SUMMARY: Incumbent publishers, finding it increasingly difficult to grow print revenues by selling double-half or quarter-column ads, years ago began adding new awareness products, such as tabs and back cover ads, to their Yellow Pages sales bags. Over time, as publishers continued to search for new ways to grow or at least sustain print revenues, these products began to creep onto the directory spine and even the front cover, which was once considered a sacred, ad-free space. Today, at least 17 U.S. publishers sell big, bold display advertising on the front covers of their print directories, and at least eight offer tip-ons. In the United States, the aggressive selling of front cover ads and tips-ons has caused many directories, particularly those in large metropolitan areas, to resemble scoreboards at professional sports venues.
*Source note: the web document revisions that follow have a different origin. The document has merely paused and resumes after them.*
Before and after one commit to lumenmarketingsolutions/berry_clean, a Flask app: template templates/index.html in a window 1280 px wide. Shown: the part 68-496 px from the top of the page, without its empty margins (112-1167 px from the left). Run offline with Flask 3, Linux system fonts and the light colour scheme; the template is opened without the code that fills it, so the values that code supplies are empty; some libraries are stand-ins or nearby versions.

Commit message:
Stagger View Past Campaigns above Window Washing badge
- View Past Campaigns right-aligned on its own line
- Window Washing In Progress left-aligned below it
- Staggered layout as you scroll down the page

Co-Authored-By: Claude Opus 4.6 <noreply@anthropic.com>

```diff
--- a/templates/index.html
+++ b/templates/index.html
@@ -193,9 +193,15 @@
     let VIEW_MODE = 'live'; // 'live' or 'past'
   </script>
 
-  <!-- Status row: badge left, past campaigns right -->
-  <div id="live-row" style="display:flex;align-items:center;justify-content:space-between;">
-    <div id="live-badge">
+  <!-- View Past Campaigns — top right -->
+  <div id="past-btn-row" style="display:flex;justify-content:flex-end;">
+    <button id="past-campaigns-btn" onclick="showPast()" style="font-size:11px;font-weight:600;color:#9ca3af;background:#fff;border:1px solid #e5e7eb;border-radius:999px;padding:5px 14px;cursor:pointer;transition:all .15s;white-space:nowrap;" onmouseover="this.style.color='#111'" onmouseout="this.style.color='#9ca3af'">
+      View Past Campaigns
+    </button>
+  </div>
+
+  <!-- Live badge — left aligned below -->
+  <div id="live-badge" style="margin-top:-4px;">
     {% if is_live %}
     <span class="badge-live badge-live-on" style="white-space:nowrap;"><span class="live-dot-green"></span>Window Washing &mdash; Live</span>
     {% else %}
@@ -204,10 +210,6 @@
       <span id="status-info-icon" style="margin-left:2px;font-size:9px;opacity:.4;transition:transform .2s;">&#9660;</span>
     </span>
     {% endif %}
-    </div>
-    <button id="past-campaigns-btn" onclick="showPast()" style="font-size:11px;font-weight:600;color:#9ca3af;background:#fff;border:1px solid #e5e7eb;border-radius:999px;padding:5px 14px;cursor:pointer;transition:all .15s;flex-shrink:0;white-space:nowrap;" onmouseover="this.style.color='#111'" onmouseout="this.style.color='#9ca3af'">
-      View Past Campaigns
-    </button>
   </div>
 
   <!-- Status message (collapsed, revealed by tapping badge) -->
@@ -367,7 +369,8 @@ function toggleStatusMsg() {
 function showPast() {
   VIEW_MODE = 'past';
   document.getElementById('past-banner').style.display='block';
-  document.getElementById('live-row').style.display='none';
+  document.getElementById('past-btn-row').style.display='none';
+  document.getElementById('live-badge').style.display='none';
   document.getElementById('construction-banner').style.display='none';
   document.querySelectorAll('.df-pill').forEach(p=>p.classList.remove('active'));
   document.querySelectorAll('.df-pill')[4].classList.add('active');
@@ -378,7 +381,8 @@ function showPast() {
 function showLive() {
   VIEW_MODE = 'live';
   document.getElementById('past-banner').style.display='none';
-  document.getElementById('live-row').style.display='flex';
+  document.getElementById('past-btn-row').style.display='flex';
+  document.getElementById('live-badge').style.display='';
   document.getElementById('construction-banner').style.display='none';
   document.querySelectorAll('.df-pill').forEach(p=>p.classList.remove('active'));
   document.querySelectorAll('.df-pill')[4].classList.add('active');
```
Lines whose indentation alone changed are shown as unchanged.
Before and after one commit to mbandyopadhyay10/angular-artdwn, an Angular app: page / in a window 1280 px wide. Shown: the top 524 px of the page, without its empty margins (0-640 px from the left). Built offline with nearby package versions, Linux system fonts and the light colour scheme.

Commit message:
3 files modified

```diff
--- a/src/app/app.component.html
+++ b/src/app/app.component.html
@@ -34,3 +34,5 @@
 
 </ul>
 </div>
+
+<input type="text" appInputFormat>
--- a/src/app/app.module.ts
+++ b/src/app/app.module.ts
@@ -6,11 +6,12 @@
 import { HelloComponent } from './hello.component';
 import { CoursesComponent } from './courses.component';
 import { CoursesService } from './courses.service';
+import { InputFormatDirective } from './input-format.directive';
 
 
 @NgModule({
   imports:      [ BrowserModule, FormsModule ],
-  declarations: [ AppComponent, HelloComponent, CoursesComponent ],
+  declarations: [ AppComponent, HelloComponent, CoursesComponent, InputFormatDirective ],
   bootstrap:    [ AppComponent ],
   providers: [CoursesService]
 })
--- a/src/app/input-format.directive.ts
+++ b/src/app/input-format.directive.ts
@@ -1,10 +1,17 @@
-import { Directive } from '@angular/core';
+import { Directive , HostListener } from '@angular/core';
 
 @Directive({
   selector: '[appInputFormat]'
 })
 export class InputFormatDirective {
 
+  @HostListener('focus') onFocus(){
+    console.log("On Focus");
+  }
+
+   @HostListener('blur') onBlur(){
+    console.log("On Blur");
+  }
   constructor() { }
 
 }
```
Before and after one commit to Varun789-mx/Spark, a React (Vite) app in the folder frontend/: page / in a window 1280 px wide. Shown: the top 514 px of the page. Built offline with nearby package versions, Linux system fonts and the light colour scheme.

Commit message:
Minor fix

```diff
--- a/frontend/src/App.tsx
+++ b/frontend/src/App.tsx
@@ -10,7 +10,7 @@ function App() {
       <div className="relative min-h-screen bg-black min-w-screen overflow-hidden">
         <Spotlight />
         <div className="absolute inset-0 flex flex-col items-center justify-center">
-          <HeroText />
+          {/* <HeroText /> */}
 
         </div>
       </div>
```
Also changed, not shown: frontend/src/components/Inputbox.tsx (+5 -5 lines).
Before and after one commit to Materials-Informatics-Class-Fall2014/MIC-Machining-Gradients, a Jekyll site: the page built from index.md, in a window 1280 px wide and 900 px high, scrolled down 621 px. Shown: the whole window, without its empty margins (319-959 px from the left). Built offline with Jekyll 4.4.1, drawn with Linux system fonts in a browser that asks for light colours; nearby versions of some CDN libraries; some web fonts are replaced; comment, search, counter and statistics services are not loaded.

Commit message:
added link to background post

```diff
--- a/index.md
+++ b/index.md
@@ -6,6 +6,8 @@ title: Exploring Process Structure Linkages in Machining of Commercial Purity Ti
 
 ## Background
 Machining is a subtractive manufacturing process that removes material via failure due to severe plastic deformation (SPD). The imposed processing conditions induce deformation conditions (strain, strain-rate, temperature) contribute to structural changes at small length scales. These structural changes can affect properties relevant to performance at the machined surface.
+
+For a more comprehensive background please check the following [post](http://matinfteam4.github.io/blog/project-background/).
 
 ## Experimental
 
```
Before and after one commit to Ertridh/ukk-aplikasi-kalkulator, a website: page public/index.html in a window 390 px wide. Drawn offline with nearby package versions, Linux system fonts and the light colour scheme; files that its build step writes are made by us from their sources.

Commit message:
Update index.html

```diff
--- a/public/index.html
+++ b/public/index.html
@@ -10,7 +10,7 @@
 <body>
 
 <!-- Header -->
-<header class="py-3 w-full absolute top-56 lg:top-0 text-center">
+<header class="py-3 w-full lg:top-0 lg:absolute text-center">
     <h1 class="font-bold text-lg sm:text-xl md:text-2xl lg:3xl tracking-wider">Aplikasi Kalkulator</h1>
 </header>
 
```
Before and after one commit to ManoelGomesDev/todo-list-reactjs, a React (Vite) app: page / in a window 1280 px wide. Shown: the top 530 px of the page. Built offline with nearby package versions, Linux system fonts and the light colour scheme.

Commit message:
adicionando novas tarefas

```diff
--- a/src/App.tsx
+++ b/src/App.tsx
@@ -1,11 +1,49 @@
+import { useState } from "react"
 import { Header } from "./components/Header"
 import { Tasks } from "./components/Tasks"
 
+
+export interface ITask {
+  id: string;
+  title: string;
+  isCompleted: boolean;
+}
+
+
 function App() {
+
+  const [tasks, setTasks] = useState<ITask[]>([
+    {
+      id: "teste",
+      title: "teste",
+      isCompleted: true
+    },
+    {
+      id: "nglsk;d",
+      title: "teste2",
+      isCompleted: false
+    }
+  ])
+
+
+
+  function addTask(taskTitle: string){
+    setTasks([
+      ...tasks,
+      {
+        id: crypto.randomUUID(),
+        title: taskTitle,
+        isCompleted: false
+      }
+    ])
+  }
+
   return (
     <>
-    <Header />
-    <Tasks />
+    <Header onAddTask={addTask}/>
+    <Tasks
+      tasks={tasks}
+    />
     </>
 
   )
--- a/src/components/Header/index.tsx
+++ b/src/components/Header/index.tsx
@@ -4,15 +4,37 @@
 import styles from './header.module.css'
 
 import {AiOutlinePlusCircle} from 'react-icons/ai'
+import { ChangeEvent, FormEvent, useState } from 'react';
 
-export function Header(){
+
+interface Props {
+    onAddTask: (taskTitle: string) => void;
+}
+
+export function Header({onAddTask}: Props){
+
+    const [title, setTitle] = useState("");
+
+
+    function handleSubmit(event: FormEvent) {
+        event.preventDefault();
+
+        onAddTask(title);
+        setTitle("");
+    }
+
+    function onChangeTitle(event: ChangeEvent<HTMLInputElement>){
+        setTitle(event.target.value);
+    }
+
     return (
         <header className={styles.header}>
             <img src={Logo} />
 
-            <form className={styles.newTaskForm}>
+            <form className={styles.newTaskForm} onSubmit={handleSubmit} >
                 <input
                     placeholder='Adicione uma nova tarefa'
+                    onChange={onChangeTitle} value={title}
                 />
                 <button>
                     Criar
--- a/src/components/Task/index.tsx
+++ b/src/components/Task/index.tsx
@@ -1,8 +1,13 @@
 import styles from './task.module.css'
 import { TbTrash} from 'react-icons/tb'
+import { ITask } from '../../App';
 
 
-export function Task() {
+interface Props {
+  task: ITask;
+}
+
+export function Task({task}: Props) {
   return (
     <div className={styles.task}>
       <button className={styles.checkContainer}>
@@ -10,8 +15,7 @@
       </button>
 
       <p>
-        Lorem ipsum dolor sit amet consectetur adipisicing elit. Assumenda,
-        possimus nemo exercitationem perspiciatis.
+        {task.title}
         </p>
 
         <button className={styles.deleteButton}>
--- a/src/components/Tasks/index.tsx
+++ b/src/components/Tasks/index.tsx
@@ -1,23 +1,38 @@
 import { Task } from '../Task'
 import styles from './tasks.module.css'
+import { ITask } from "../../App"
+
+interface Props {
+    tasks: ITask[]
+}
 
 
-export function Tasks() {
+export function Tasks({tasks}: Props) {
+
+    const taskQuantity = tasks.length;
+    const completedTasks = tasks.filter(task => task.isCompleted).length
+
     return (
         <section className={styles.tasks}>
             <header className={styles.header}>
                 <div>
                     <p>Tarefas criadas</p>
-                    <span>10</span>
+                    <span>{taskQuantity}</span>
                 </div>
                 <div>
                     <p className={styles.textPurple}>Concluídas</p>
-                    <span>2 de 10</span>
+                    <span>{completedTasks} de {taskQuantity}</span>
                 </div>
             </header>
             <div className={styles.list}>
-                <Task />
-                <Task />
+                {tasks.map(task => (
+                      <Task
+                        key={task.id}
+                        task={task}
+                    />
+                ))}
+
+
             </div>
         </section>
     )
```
As competition among directory companies has heated up, a handful of publishers have decided to eliminate front cover advertising, instead reserving that space for the protection and promotion of their own brands. The publishers making these decisions have had to do some explaining to their own sales organizations, which fear the loss of such a high-ticket item without an equal replacement. Those publishers that have chosen to eliminate cover ads say the risk of lost revenues has been offset by the potential to restore their brands.